Yesterday, Fernando of Embajada de la Huerta gathered together a few of us from Gipuzkoa and we joined others from Bilbao & Gasteiz as a group of gastronomy, culture and Basque Country enthusiasts known here as “Igers” (see their photos on Instagram below).
Over the previous week, under drizzle and burst of sunshine, I’ve been exploring the Basque Country: Zumaia, Getaria, Donostia-San Sebastian & beyond (scroll down to see the photos).
Photography by Jonathan McCallum & Jason Coon
Yesterday I landed in Madrid Airport. The scorching heat of Spain’s interior only relented after five hot hours in the car, finally crossing the threshold into the vivid green Basque Country then as if in a dream drifting around an ocean road bend to see the beauty of our Gipuzkoan coastal fishing town. The south wind off the Cantabrian and the scent of the Txakoli grapes blended beautifully, welcoming me, it seemed, back home. Unlike the sizzling blue skies of the Iberian plains, today is cloudy in Euskadi, and it is so good to feel the lush grass damp from the morning dew, to breathe the briny air, and to hear the sound the the trikitixa and the music of people in the plaza. Holding my camera in one hand and my daughter’s hand in the other, we look towards the sea and set out walking along the northern route of St James’s Way. To share a glimpse, here are four photos from today and some favourites from when I first landed here, moving into and embracing this culture that has been so good for and to my family and me.
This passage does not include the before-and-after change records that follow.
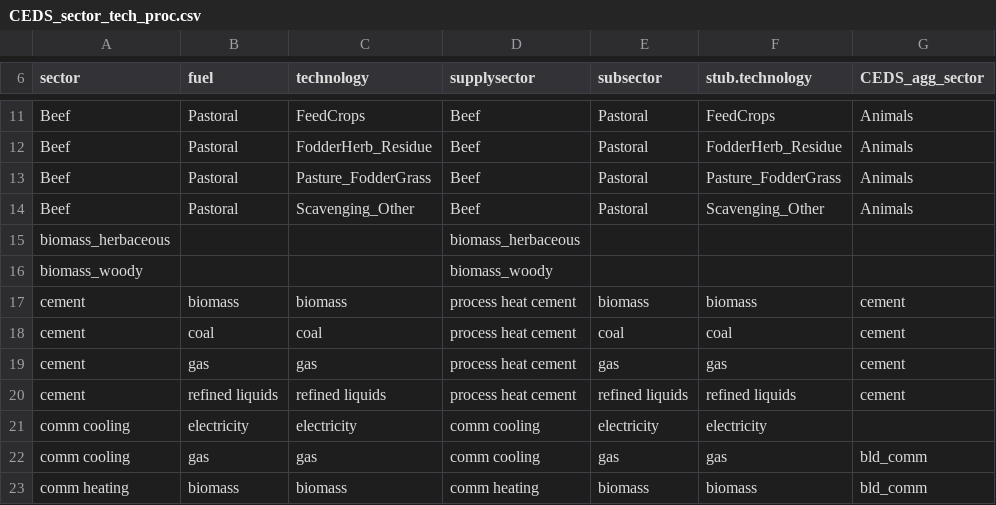
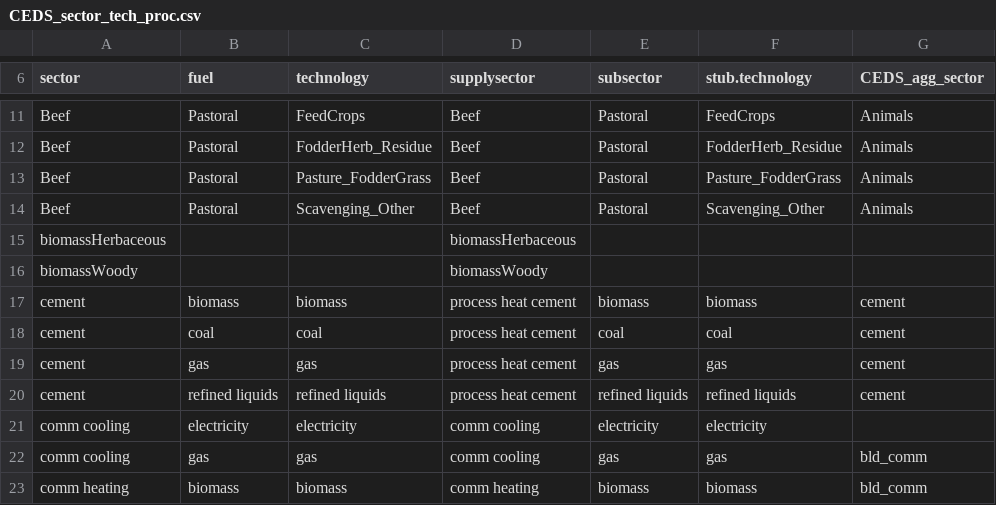
Before and after one commit to marideeweber/gcam-core, a CSV file: input/gcamdata/inst/extdata/emissions/mappings/CEDS_sector_tech_proc.csv, drawn as a sheet; only a part is shown, gaps mark what is left out; the diff names each change by its address in the sheet, - before the commit and + after, or states it on an @@ line.

```diff
--- a/input/gcamdata/inst/extdata/emissions/mappings/CEDS_sector_tech_proc.csv
+++ b/input/gcamdata/inst/extdata/emissions/mappings/CEDS_sector_tech_proc.csv
-A15 (sector): biomass_herbaceous
+A15 (sector): biomassHerbaceous
-D15 (supplysector): biomass_herbaceous
+D15 (supplysector): biomassHerbaceous
-A16 (sector): biomass_woody
+A16 (sector): biomassWoody
-D16 (supplysector): biomass_woody
+D16 (supplysector): biomassWoody
```
Also changed, not shown: input/gcamdata/inst/extdata/aglu/A_agSupplySector.csv, input/gcamdata/inst/extdata/aglu/A_agSupplySubsector.csv, 12 other files.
My friend Joseba Attard moved back to the Basque Country, to a ancient land where his mother, grandparents and ancestors dwelt for millennia. He learned the language, carved out a career as a freelance designer, and opted for life in the mountains near the sea where he shears sheep and seeks out the surf in his vintage van, his young family enjoying the peaceful pace of life. Joseba & his wife Joanna’s hard work and refreshing approach to life inspire me. The Basque media has frequently reported about his commitment to understanding and preserving the Basque language and culture, featuring him on Basque radio, newspaper and television.
Basque fishermen have plucked tuna from the sea for centuries, and this is one of their age old recipes. The name comes from the Basque word marmita, referring to the simmering vessel used to create the dish. The special delight in this recipe comes from giving the potatoes time to release their starch, slightly thickening the broth, and timing it to come together before the tuna becomes soggy. Marmitako will fill and warm you on a cold day, but it is equally delicious on a hot summer day, the season when bonito tuna is abundant in the seas.
Good news for those visiting the Basque Country from the UK–from the 29th of March 2015, British Airways will fly twice a day out of London Heathrow Terminal 1 into Bilbao, and word has it that Vueling will also be increasing their London Gatwick flights to Bilbao.